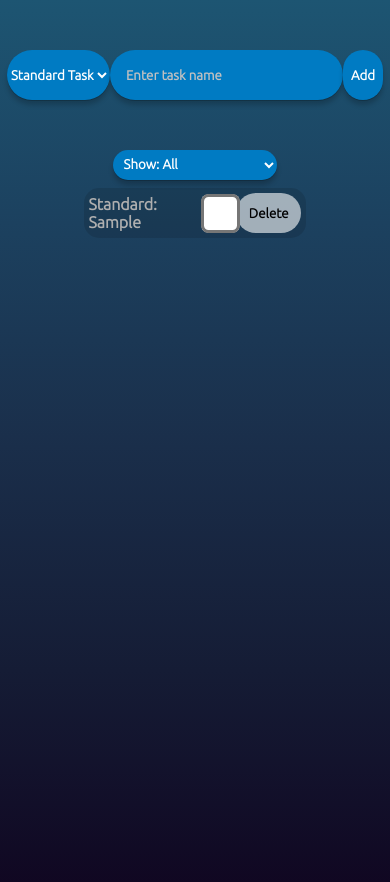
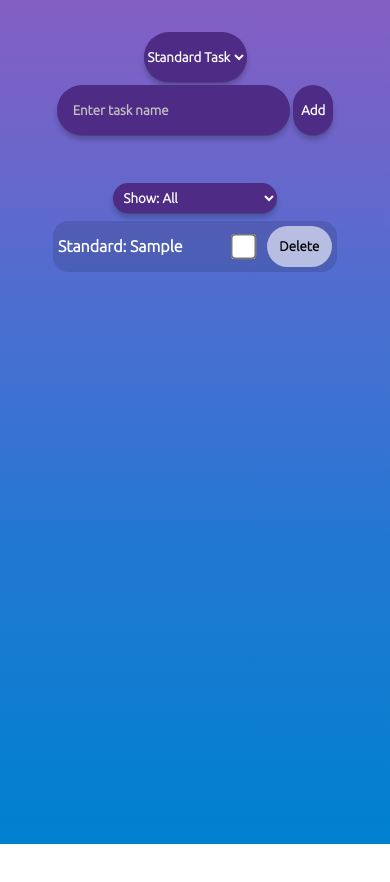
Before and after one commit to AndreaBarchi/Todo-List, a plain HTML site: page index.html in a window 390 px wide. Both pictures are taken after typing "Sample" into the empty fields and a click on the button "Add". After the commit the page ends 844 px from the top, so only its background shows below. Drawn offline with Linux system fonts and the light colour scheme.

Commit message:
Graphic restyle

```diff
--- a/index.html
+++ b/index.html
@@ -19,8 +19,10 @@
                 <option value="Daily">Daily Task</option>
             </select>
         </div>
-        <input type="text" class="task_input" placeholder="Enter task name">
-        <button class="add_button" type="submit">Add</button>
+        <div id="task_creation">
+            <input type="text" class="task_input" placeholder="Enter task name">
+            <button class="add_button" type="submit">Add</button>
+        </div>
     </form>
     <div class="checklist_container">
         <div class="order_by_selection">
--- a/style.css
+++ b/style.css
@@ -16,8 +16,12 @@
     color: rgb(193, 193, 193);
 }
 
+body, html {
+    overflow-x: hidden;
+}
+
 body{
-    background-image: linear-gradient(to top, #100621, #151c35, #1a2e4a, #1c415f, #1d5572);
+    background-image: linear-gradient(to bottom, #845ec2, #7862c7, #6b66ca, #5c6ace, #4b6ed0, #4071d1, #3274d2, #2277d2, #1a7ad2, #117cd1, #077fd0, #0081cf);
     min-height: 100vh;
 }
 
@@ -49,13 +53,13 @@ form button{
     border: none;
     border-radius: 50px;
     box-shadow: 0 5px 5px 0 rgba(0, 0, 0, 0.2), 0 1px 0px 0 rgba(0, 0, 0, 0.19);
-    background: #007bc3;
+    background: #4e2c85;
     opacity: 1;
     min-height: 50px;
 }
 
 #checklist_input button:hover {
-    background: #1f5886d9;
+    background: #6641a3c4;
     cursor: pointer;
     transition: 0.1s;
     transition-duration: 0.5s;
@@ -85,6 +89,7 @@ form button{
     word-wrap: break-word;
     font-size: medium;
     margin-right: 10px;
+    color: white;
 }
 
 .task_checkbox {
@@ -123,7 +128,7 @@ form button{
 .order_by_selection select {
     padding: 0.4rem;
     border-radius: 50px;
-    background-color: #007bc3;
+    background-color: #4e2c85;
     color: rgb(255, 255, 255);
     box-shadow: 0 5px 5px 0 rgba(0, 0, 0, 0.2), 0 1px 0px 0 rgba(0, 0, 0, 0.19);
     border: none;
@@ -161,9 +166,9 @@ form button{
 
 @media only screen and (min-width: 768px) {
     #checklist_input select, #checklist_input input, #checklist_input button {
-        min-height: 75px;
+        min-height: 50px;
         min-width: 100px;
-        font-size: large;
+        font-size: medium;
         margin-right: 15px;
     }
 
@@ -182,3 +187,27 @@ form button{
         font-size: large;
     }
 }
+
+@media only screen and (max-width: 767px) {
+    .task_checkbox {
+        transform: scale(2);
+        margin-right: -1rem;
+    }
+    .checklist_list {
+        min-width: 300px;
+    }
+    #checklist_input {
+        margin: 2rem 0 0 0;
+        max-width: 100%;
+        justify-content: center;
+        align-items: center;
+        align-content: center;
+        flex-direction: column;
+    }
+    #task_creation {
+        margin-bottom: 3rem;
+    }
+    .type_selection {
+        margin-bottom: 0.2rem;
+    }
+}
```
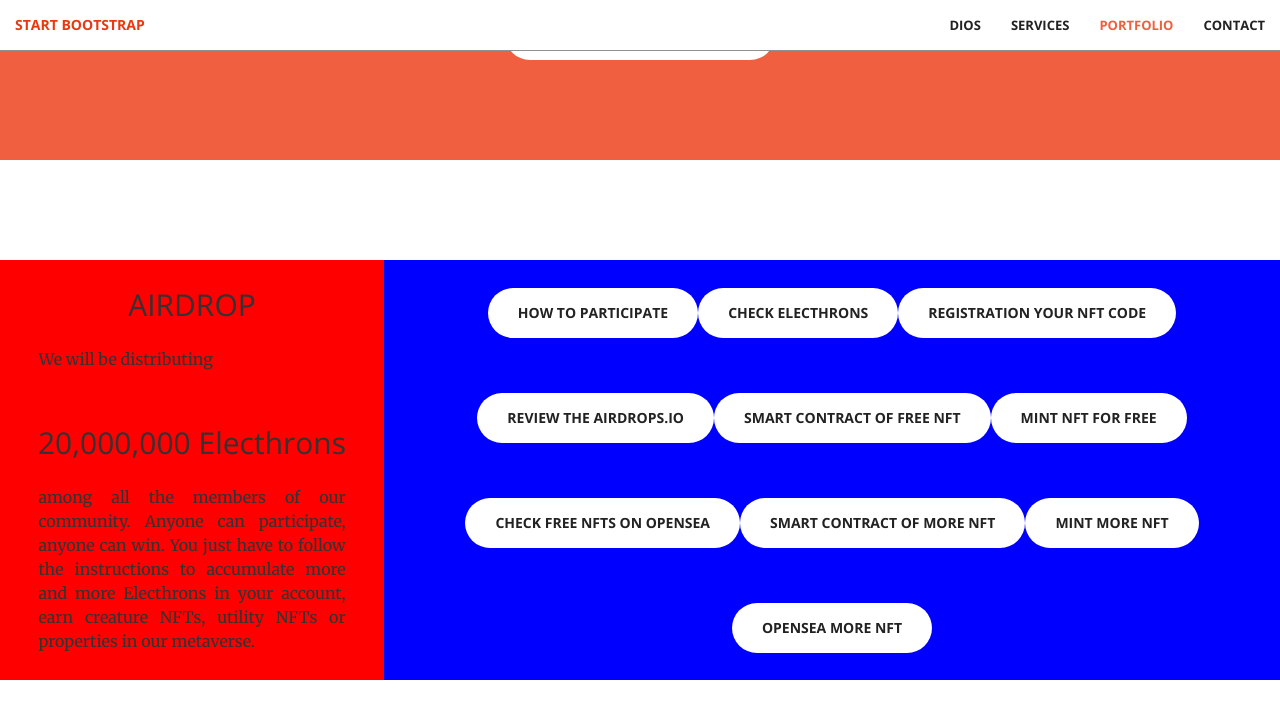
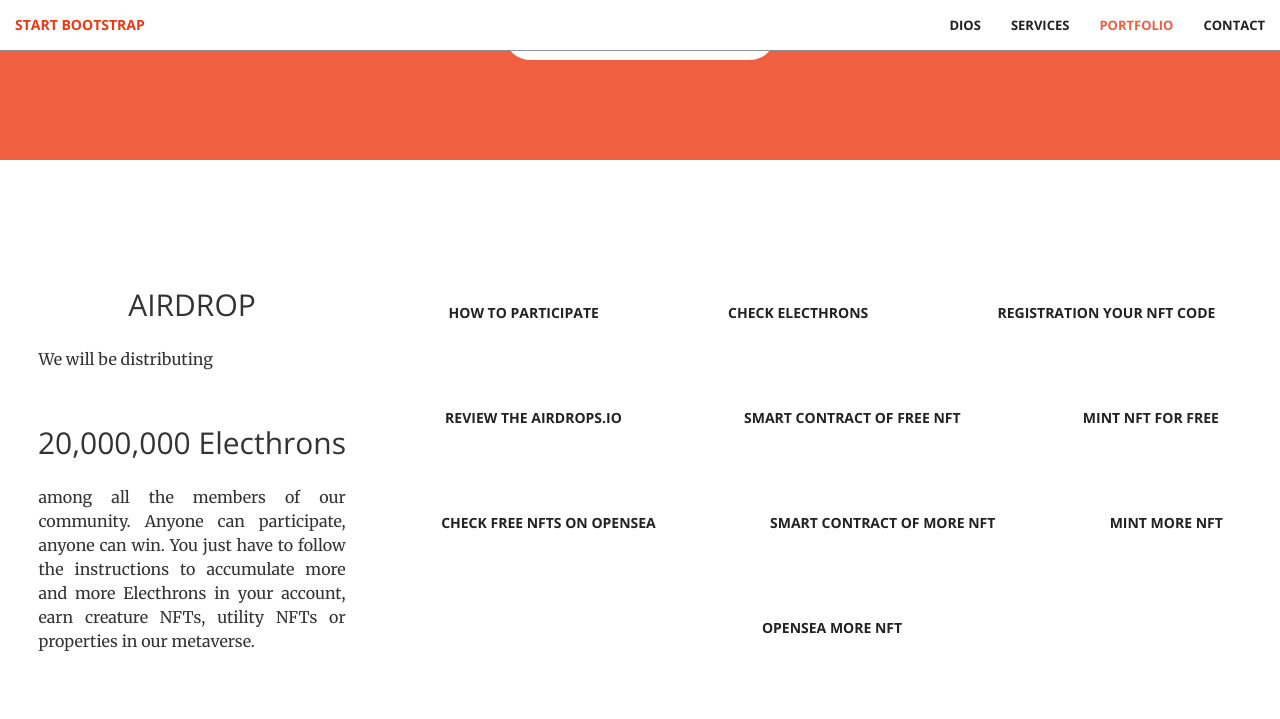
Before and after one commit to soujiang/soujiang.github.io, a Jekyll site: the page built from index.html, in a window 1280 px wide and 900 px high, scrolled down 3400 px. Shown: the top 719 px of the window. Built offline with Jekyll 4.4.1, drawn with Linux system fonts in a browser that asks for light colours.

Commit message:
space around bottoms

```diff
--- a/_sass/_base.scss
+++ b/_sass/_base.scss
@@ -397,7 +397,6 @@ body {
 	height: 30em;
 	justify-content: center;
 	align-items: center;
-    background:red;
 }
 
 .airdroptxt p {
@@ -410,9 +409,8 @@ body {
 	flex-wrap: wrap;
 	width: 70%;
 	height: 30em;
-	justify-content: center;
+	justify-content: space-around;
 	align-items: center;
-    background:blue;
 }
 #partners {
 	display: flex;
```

## AIM OF THE TASK
If a record holds a picture, leave the picture out, but copy everything else exactly.

## RESULT OF THIS EXERCISE
Before and after one commit to AndreaBarchi/Todo-List, a plain HTML site: page index.html in a window 390 px wide. Both pictures are taken after typing "Sample" into the empty fields and a click on the button "Add". After the commit the page ends 844 px from the top, so only its background shows below. Drawn offline with Linux system fonts and the light colour scheme.

Commit message:
Graphic restyle

```diff
--- a/index.html
+++ b/index.html
@@ -19,8 +19,10 @@
                 <option value="Daily">Daily Task</option>
             </select>
         </div>
-        <input type="text" class="task_input" placeholder="Enter task name">
-        <button class="add_button" type="submit">Add</button>
+        <div id="task_creation">
+            <input type="text" class="task_input" placeholder="Enter task name">
+            <button class="add_button" type="submit">Add</button>
+        </div>
     </form>
     <div class="checklist_container">
         <div class="order_by_selection">
--- a/style.css
+++ b/style.css
@@ -16,8 +16,12 @@
     color: rgb(193, 193, 193);
 }
 
+body, html {
+    overflow-x: hidden;
+}
+
 body{
-    background-image: linear-gradient(to top, #100621, #151c35, #1a2e4a, #1c415f, #1d5572);
+    background-image: linear-gradient(to bottom, #845ec2, #7862c7, #6b66ca, #5c6ace, #4b6ed0, #4071d1, #3274d2, #2277d2, #1a7ad2, #117cd1, #077fd0, #0081cf);
     min-height: 100vh;
 }
 
@@ -49,13 +53,13 @@ form button{
     border: none;
     border-radius: 50px;
     box-shadow: 0 5px 5px 0 rgba(0, 0, 0, 0.2), 0 1px 0px 0 rgba(0, 0, 0, 0.19);
-    background: #007bc3;
+    background: #4e2c85;
     opacity: 1;
     min-height: 50px;
 }
 
 #checklist_input button:hover {
-    background: #1f5886d9;
+    background: #6641a3c4;
     cursor: pointer;
     transition: 0.1s;
     transition-duration: 0.5s;
@@ -85,6 +89,7 @@ form button{
     word-wrap: break-word;
     font-size: medium;
     margin-right: 10px;
+    color: white;
 }
 
 .task_checkbox {
@@ -123,7 +128,7 @@ form button{
 .order_by_selection select {
     padding: 0.4rem;
     border-radius: 50px;
-    background-color: #007bc3;
+    background-color: #4e2c85;
     color: rgb(255, 255, 255);
     box-shadow: 0 5px 5px 0 rgba(0, 0, 0, 0.2), 0 1px 0px 0 rgba(0, 0, 0, 0.19);
     border: none;
@@ -161,9 +166,9 @@ form button{
 
 @media only screen and (min-width: 768px) {
     #checklist_input select, #checklist_input input, #checklist_input button {
-        min-height: 75px;
+        min-height: 50px;
         min-width: 100px;
-        font-size: large;
+        font-size: medium;
         margin-right: 15px;
     }
 
@@ -182,3 +187,27 @@ form button{
         font-size: large;
     }
 }
+
+@media only screen and (max-width: 767px) {
+    .task_checkbox {
+        transform: scale(2);
+        margin-right: -1rem;
+    }
+    .checklist_list {
+        min-width: 300px;
+    }
+    #checklist_input {
+        margin: 2rem 0 0 0;
+        max-width: 100%;
+        justify-content: center;
+        align-items: center;
+        align-content: center;
+        flex-direction: column;
+    }
+    #task_creation {
+        margin-bottom: 3rem;
+    }
+    .type_selection {
+        margin-bottom: 0.2rem;
+    }
+}
```
Before and after one commit to soujiang/soujiang.github.io, a Jekyll site: the page built from index.html, in a window 1280 px wide and 900 px high, scrolled down 3400 px. Shown: the top 719 px of the window. Built offline with Jekyll 4.4.1, drawn with Linux system fonts in a browser that asks for light colours.

Commit message:
space around bottoms

```diff
--- a/_sass/_base.scss
+++ b/_sass/_base.scss
@@ -397,7 +397,6 @@ body {
 	height: 30em;
 	justify-content: center;
 	align-items: center;
-    background:red;
 }
 
 .airdroptxt p {
@@ -410,9 +409,8 @@ body {
 	flex-wrap: wrap;
 	width: 70%;
 	height: 30em;
-	justify-content: center;
+	justify-content: space-around;
 	align-items: center;
-    background:blue;
 }
 #partners {
 	display: flex;
```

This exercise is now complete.